> **Description of the task**
Scan the data below and pick out the lines containing the word "Include".

> **Material for this task**
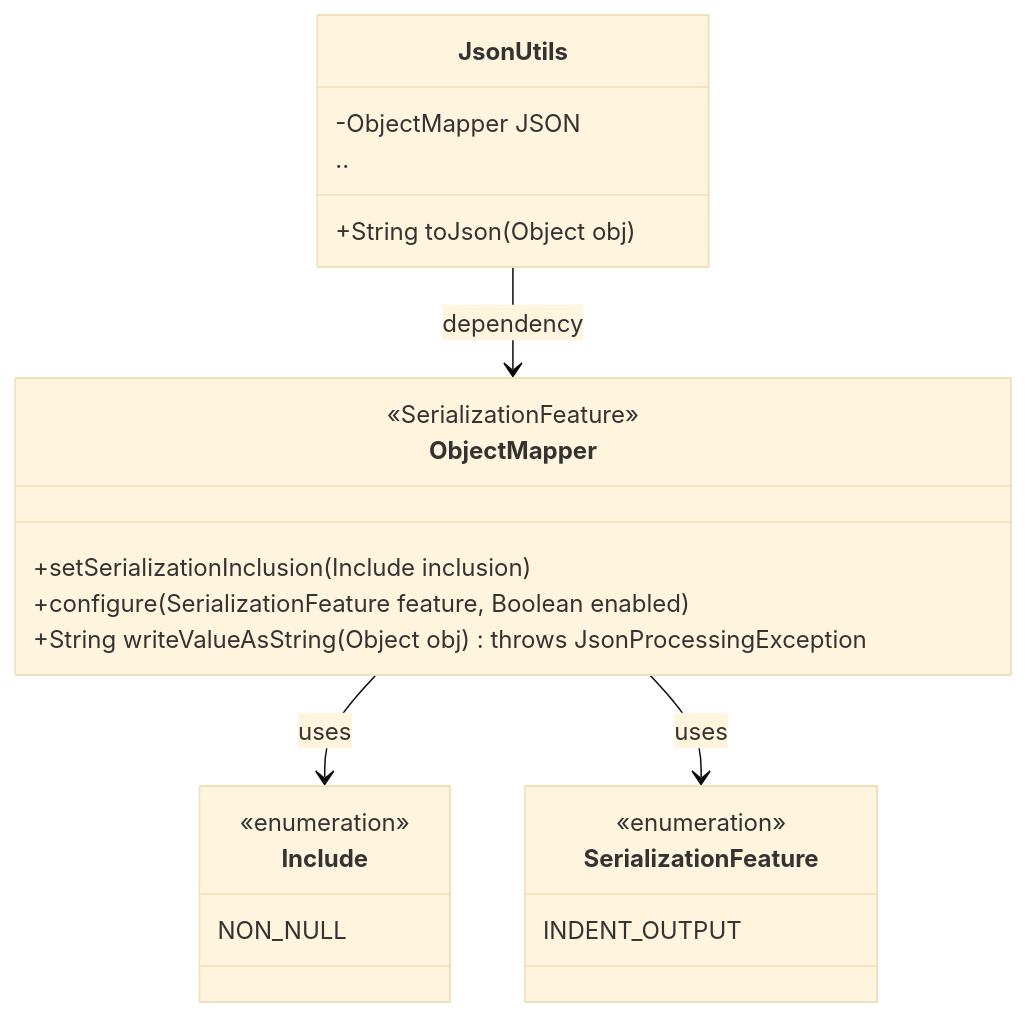
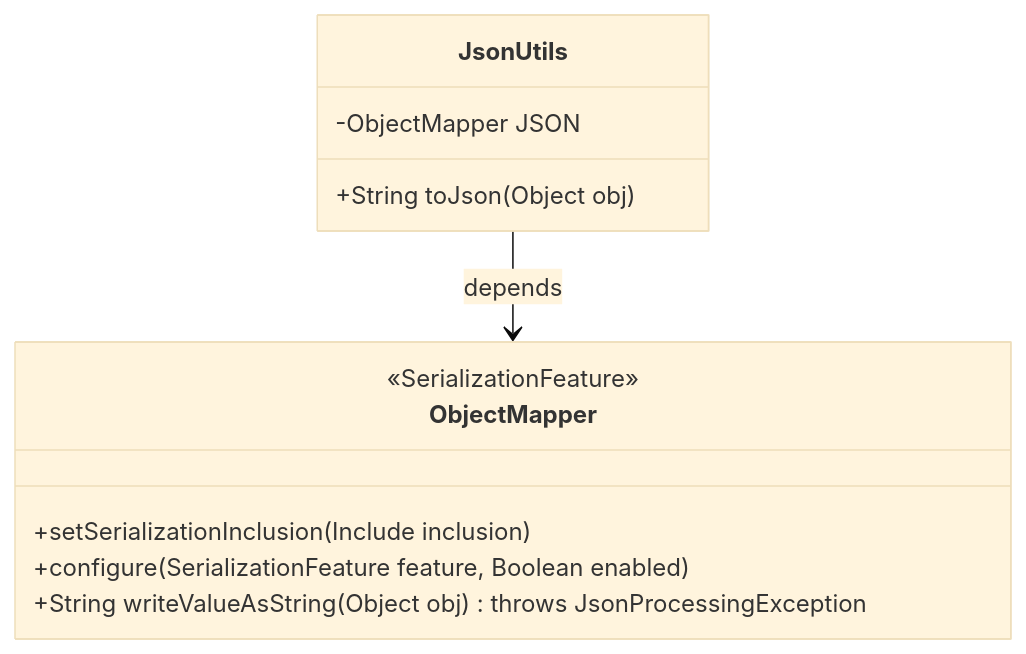
Before and after one commit to v-wjrong/rongwj666_weixin-java-miniapp-demo: the first of 2 diagrams in docs/en/docs/src/main/java/com/github/binarywang/demo/wx/miniapp/utils/JsonUtils.md, drawn with Mermaid (base theme). The commit also changed other lines of this file and 49 other files, not shown here.

````diff
--- a/docs/en/docs/src/main/java/com/github/binarywang/demo/wx/miniapp/utils/JsonUtils.md
+++ b/docs/en/docs/src/main/java/com/github/binarywang/demo/wx/miniapp/utils/JsonUtils.md
@@ -36,25 +36,16 @@
 ```mermaid
 classDiagram
     class JsonUtils {
         -ObjectMapper JSON
-        ..
         +String toJson(Object obj)
     }
+
     class ObjectMapper {
         <<SerializationFeature>>
         +setSerializationInclusion(Include inclusion)
         +configure(SerializationFeature feature, Boolean enabled)
         +String writeValueAsString(Object obj) throws JsonProcessingException
     }
-    class Include {
-        <<enumeration>>
-        NON_NULL
-    }
-    class SerializationFeature {
-        <<enumeration>>
-        INDENT_OUTPUT
-    }
-    JsonUtils --> ObjectMapper : dependency
-    ObjectMapper --> Include : uses
-    ObjectMapper --> SerializationFeature : uses
+
+    JsonUtils --> ObjectMapper : depends
 ```
````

> **Exercise solution**
         +setSerializationInclusion(Include inclusion)
-    class Include {
-    ObjectMapper --> Include : uses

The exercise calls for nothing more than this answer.